Work out how many lines in the listing below include the word "align"; answer with the number alone.
=====
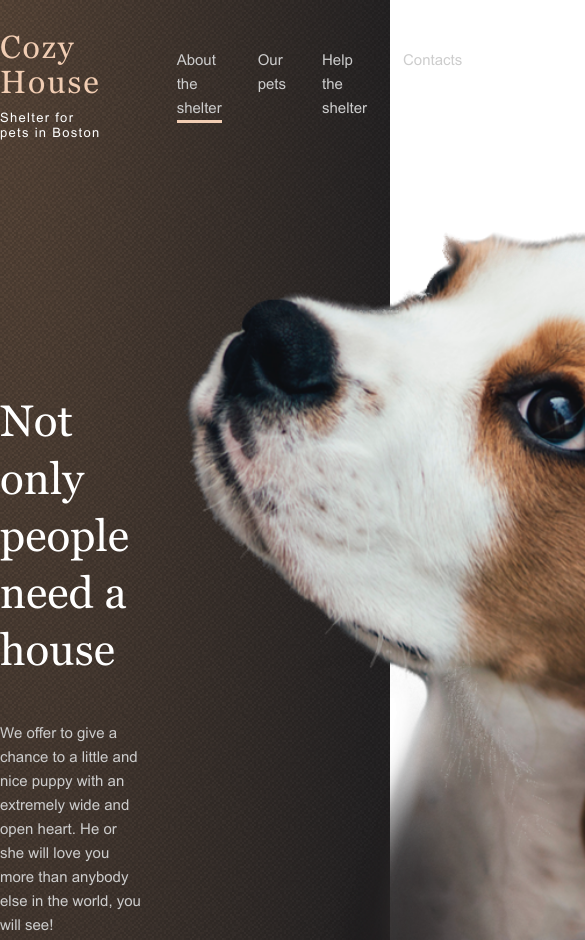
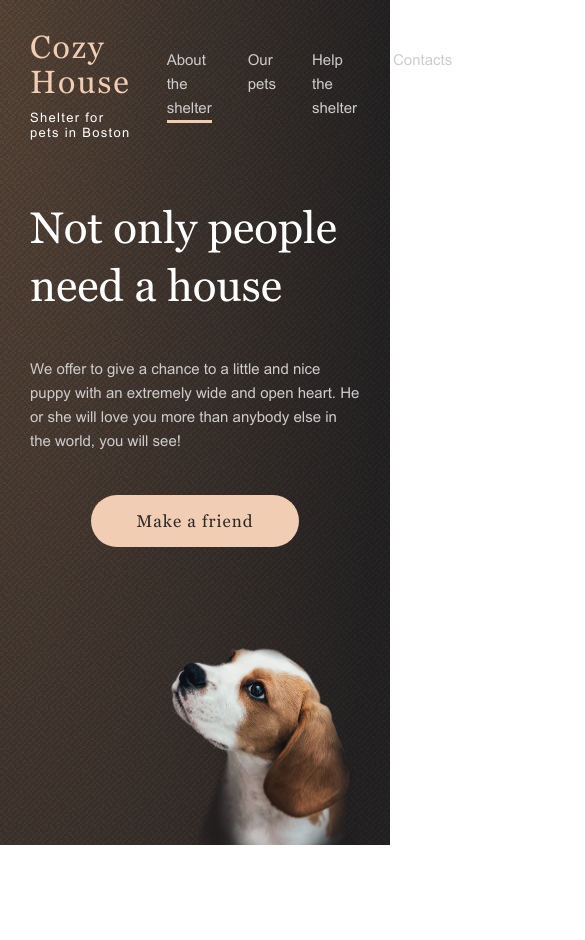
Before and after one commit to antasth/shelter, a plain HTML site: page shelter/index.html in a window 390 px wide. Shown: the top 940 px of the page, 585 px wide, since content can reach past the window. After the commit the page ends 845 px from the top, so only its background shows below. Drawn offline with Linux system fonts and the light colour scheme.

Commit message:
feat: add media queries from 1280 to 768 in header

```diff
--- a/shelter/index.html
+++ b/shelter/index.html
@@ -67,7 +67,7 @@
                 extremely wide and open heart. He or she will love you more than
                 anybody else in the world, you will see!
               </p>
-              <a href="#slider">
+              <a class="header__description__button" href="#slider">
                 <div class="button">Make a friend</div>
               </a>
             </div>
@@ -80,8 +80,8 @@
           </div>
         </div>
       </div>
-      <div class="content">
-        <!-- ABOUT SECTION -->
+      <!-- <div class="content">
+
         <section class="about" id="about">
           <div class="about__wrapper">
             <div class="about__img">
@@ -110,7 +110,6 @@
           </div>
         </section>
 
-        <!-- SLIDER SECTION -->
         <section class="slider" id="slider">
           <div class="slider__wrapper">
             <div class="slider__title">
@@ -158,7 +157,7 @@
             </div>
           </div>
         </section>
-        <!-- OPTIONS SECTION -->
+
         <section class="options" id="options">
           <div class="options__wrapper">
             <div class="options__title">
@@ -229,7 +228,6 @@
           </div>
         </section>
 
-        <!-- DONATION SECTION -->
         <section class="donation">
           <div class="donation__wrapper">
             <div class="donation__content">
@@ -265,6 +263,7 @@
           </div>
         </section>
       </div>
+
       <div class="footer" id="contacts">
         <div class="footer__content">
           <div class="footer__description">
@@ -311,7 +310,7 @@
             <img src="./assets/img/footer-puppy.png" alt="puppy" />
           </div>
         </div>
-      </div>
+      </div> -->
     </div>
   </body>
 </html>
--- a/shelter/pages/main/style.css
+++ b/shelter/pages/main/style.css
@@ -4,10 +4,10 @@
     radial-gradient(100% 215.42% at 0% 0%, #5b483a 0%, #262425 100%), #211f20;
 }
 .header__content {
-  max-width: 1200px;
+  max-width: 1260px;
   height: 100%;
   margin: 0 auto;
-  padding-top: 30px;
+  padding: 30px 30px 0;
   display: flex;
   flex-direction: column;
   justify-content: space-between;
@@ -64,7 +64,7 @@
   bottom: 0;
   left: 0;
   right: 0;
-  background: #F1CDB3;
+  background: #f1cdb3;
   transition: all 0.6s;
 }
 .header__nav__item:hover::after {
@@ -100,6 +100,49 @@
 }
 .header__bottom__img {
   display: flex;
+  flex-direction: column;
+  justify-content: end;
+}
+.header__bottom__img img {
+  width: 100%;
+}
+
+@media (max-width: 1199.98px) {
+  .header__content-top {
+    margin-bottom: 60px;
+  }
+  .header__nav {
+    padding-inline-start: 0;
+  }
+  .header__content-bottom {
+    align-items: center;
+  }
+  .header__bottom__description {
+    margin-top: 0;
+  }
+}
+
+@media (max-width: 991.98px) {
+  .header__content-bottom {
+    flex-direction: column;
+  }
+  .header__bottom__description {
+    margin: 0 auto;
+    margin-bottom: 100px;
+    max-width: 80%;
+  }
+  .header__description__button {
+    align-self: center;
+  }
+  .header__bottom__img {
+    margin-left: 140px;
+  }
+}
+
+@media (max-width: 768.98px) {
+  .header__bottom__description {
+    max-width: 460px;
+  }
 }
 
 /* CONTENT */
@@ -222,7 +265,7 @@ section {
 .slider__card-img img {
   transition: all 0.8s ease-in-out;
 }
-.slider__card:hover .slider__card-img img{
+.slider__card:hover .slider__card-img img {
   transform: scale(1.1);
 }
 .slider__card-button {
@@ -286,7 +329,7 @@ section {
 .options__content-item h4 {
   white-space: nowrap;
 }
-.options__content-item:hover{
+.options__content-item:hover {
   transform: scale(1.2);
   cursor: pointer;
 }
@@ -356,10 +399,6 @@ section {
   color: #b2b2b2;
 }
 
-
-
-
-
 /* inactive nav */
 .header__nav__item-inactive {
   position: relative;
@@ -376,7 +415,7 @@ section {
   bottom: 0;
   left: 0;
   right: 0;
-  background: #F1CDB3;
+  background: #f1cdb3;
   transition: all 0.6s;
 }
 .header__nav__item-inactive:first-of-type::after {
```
=====
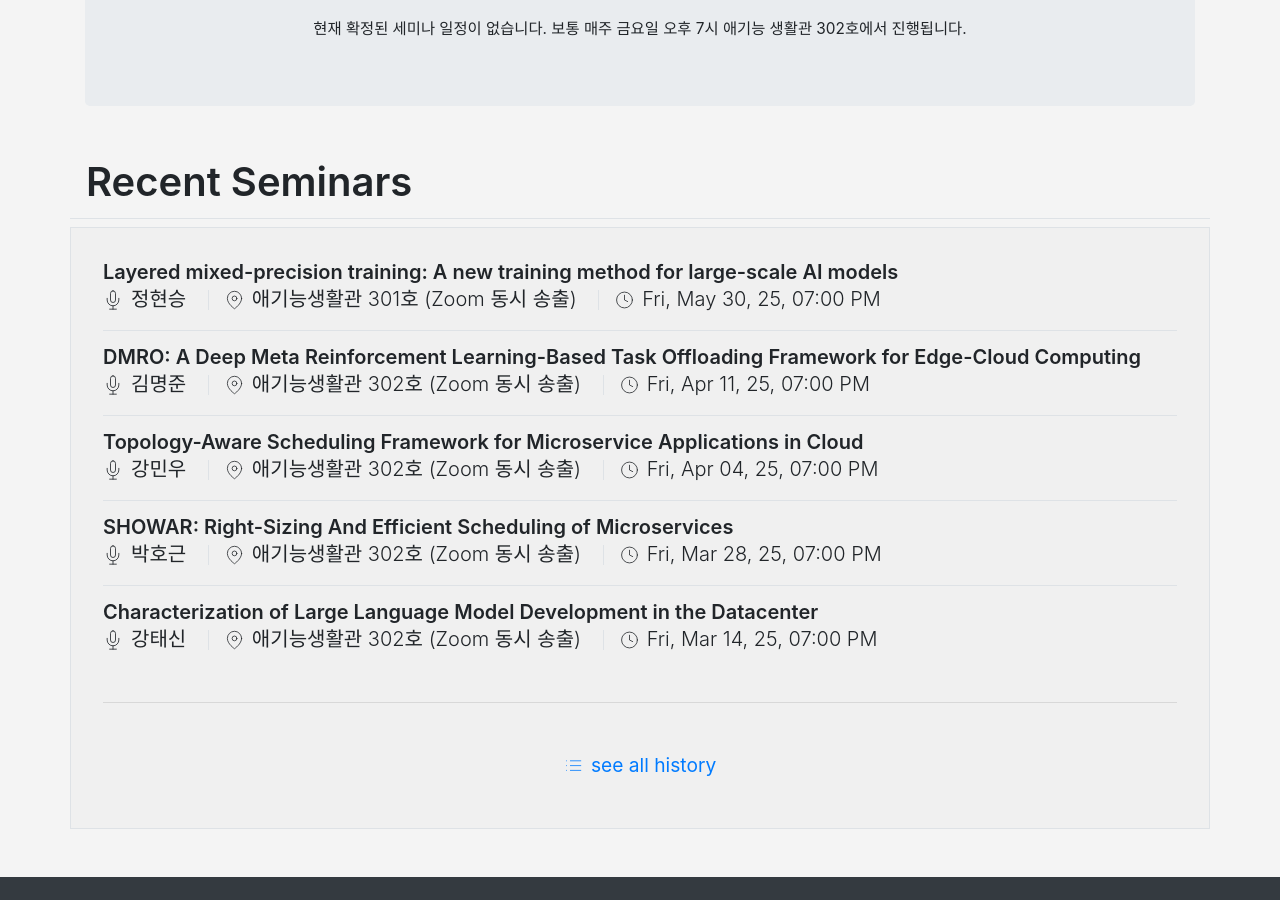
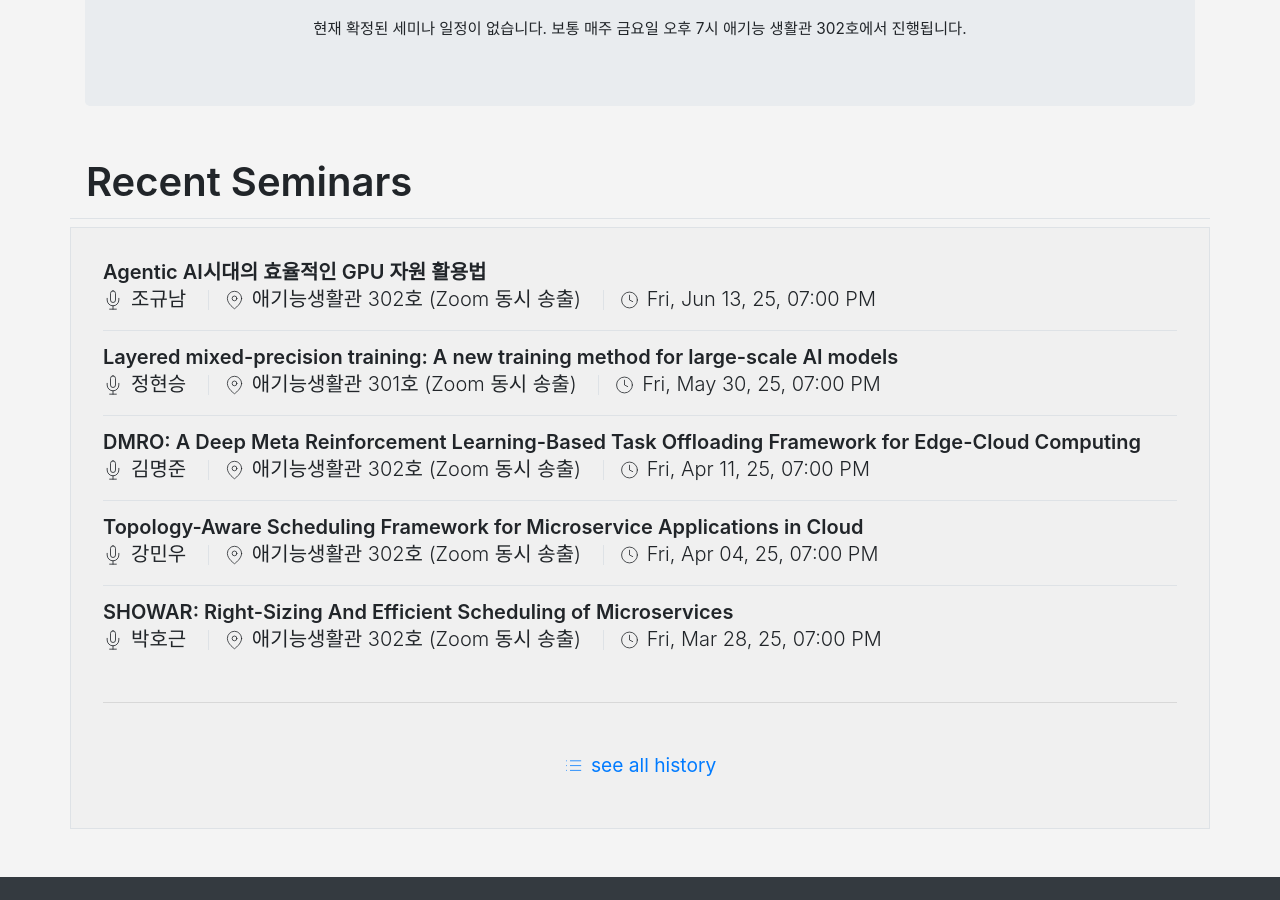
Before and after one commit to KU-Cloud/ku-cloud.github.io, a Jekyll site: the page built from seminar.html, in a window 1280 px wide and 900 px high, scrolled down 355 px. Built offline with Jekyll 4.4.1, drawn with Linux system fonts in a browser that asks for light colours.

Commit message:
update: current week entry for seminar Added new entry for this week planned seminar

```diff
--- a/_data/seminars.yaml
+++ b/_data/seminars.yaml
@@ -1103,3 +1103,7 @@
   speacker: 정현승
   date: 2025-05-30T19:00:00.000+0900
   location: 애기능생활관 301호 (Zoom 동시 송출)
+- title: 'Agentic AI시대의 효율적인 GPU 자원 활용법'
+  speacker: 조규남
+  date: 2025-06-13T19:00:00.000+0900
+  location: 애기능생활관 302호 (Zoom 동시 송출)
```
=====
**Solution to the problem**
2